Am I wrong to ponder the idea that it wasn't until outspoken, cartoonish owners like Steinbrenner or Marge Schott were removed from day-to-day operations that the quality of their organizations' product began to noticeably improve, or was that just a coincidence? And could that serve as a moratorium on, say, Mark Cuban? Could the same be said for non-owners like Nelson Doubleday? And does Wayne Hizengua get a free pass for selling off most of his players right after winning the World Series?

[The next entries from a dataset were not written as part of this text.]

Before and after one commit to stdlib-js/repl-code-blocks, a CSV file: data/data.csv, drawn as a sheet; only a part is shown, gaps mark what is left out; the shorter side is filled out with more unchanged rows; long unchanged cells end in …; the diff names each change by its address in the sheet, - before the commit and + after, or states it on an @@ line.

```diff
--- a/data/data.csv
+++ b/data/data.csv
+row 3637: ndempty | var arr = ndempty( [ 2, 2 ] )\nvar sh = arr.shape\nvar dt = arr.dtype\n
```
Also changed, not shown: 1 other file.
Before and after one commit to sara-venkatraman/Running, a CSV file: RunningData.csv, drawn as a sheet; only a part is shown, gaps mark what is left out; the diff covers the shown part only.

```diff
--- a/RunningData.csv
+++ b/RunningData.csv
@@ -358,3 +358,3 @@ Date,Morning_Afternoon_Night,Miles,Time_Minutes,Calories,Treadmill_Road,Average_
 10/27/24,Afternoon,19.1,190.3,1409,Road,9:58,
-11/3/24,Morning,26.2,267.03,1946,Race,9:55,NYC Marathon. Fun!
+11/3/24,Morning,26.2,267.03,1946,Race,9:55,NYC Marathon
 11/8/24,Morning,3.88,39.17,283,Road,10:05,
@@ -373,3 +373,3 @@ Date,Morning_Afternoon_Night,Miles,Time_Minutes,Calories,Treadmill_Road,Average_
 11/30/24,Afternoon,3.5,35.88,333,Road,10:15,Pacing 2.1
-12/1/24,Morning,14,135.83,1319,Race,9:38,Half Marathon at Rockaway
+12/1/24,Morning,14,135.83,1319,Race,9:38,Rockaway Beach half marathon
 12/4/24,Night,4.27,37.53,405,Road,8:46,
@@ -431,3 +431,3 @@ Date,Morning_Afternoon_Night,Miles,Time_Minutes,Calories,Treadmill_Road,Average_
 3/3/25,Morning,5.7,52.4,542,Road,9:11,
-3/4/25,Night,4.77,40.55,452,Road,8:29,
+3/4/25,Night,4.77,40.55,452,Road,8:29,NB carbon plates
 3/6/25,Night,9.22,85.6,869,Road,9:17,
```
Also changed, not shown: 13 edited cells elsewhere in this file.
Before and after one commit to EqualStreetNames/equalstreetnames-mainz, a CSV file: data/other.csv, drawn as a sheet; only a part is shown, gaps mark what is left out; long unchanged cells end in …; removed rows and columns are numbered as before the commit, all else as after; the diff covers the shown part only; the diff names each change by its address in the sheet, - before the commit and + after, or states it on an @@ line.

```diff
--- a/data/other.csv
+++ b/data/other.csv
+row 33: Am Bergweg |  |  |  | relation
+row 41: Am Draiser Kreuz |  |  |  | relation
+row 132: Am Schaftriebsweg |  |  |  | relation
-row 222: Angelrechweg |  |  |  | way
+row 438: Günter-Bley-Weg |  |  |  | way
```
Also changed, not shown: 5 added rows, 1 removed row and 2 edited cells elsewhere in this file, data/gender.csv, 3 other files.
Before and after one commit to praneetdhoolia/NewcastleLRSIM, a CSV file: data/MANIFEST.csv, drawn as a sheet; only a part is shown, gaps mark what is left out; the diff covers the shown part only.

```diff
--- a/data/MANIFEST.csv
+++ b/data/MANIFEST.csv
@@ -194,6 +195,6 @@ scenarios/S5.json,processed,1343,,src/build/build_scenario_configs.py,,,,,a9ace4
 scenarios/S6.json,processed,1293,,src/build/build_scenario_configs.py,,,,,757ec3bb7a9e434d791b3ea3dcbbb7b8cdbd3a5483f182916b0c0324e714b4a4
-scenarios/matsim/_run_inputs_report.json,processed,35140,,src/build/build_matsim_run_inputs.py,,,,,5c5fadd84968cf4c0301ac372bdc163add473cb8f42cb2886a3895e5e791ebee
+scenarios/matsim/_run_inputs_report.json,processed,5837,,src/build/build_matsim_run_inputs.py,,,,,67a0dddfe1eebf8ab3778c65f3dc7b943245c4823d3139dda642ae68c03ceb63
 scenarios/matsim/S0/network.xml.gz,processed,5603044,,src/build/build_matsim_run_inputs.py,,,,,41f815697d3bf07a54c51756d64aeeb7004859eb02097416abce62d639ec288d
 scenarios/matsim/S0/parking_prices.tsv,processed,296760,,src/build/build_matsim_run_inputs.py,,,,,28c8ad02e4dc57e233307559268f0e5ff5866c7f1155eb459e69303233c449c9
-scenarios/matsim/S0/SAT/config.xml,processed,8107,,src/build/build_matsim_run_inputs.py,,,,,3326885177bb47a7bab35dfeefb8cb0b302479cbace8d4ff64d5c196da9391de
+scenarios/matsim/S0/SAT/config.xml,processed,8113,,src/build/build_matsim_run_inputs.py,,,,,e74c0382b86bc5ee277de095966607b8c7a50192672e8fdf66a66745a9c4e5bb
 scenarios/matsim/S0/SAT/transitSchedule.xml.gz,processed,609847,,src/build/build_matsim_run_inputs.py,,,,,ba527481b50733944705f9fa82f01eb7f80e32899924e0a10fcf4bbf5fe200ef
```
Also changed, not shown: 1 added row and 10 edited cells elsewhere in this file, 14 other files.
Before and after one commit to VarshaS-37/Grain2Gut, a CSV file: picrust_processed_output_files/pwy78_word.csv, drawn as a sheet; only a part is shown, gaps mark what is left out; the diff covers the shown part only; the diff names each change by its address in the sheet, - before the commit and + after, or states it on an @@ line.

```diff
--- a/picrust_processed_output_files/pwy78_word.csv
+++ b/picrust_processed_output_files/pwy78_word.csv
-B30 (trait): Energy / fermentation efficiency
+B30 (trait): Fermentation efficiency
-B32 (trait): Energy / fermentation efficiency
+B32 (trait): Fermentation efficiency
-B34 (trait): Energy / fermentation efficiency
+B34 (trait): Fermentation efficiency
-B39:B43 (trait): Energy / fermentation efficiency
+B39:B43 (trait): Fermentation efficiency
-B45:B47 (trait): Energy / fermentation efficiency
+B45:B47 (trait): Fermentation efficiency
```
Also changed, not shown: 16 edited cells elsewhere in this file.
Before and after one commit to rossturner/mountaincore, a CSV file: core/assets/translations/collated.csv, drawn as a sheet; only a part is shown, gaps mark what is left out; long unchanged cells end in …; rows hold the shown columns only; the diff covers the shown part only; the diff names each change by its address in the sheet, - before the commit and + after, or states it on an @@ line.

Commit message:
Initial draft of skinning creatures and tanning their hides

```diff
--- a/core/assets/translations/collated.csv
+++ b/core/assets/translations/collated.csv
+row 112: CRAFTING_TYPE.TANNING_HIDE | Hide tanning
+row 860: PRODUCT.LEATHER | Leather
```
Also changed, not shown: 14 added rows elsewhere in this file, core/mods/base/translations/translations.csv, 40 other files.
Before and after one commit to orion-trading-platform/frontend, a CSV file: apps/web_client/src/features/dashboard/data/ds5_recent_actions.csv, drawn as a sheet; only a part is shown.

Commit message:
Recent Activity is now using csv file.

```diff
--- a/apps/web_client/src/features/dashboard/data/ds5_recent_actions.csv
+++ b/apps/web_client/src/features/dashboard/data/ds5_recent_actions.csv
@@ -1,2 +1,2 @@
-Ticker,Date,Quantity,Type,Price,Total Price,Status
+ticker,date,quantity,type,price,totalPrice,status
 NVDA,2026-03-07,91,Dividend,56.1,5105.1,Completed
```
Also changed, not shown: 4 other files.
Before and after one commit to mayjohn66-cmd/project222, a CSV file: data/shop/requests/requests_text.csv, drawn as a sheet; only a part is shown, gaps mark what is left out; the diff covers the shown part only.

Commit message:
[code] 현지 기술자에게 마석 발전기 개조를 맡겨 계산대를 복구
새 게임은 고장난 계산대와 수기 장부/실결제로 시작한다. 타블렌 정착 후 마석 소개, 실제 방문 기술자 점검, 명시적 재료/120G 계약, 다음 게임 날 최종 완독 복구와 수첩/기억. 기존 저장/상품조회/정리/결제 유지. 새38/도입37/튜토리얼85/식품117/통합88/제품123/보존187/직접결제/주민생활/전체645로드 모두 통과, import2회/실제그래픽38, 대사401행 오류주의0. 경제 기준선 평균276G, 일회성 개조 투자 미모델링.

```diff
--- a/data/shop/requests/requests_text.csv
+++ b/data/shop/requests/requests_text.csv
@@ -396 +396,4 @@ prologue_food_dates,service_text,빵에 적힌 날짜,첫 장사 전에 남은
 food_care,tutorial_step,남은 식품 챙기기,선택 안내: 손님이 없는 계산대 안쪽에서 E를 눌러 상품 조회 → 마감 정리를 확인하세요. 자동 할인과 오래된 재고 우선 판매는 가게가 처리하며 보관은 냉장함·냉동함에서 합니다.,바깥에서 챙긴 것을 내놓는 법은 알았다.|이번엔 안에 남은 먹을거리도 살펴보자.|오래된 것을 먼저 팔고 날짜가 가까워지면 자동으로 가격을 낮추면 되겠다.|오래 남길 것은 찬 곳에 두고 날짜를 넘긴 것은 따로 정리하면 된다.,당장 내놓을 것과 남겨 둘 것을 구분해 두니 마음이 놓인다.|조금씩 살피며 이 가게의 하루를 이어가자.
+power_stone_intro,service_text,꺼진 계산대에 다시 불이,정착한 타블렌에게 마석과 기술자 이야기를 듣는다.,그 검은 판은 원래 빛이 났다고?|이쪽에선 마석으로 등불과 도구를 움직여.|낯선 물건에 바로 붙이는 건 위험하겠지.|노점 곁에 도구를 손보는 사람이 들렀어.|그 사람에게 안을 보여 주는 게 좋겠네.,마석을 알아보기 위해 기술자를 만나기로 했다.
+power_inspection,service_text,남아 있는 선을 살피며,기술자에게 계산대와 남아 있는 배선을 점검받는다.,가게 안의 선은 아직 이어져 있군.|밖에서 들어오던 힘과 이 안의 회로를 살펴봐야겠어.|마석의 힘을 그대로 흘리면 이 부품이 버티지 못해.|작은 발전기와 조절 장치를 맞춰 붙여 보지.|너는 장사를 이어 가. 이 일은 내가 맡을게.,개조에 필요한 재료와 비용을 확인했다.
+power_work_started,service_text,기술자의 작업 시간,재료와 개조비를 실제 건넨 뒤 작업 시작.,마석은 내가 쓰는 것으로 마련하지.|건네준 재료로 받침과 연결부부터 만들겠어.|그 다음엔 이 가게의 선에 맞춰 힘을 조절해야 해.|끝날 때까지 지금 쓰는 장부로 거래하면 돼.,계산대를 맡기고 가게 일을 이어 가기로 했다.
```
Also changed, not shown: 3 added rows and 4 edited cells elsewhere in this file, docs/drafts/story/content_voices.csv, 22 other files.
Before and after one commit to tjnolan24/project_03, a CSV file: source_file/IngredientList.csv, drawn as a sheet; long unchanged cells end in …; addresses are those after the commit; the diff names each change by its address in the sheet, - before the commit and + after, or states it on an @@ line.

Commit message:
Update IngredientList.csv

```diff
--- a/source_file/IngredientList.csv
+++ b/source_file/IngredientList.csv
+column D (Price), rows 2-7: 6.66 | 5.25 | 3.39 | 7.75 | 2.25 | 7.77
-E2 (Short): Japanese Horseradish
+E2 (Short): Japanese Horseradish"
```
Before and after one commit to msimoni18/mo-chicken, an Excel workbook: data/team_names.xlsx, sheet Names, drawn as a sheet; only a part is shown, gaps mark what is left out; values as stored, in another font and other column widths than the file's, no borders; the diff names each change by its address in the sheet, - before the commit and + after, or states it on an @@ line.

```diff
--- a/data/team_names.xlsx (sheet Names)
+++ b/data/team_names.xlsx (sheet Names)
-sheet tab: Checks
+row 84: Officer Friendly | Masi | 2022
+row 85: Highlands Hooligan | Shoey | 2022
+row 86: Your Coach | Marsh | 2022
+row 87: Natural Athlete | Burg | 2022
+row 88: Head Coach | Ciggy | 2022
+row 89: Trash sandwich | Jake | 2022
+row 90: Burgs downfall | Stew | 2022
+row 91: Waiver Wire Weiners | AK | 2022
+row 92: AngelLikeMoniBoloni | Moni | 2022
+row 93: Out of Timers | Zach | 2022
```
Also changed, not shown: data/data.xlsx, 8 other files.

Now how does that relate to the current state of affairs in the front office? I'd say, "Be Careful What You Wish For." Some have dreamed of a day with No Steinbrenner, some dread the day. If George were not running the team at all tomorrow, who would you want to see in place, as opposed to whom you expect? Of course, that's not for us to make a decision on, but that's the crux of the situation.
Personally, I could easily see Cashman eventually running the whole shebang as the head of a cadre of investors after the children get bored or overwhelmed with it and sell their interests. I would HATE to see Rudy own the team. Maybe it will stay in trust for a decade or so until a modern King Arthur comes to draw the franchise out of the stone. Hell, if there's that much indifference from the clan after the Big Chief is gone, maybe I will own a piece of it someday; that wouldn't be so bad. Then we'd have Bronx Banter Night (whatever date is best) with free root beer and "Peep My PECOTA" and instead of "YMCA", the grounds crew could dance to "Ph.D in VORP" by wsporter or "F@#$ ESPN" by the Bronx Banter All-Stars...
See? It's not so bad.
And the great idea is....
Take the Yankees public.
If the Packers could do it, so could the Yanks. They would make an absolute killing on the first pass. Then it would be tough to sustain as an investment. Still in thirty-five years of Big Stein they went from 10 million to 1 billion.
So, if you had dropped 1g on the "stock" you have 100k right now. I have to imagine that's a nice annual return - who's the financial wiz?
And that's assuming the market valuation is only 1 billion. If it's YES (including the network and the Nets), that could be a few B.
Shoot, I'd buy some Yankee stock.
It's weird - in that scenario the price would probably climb higher as they won than if they turn a real profit. It's the brand that increases in value, not the products. The brand represents winning.
A fascinating case study to be sure. I wonder if the MLB owners would allow it. Thanks Will!
54 You're quite welcome. Let's just hope that Carl Icahn doesn't get involved so he can "make the appropriate changes", although if Cablevision had fully gone public a few years back, I would've wholeheartedly supported his involvement.
Comment status: comments have been closed. Baseball Toaster is now out of business.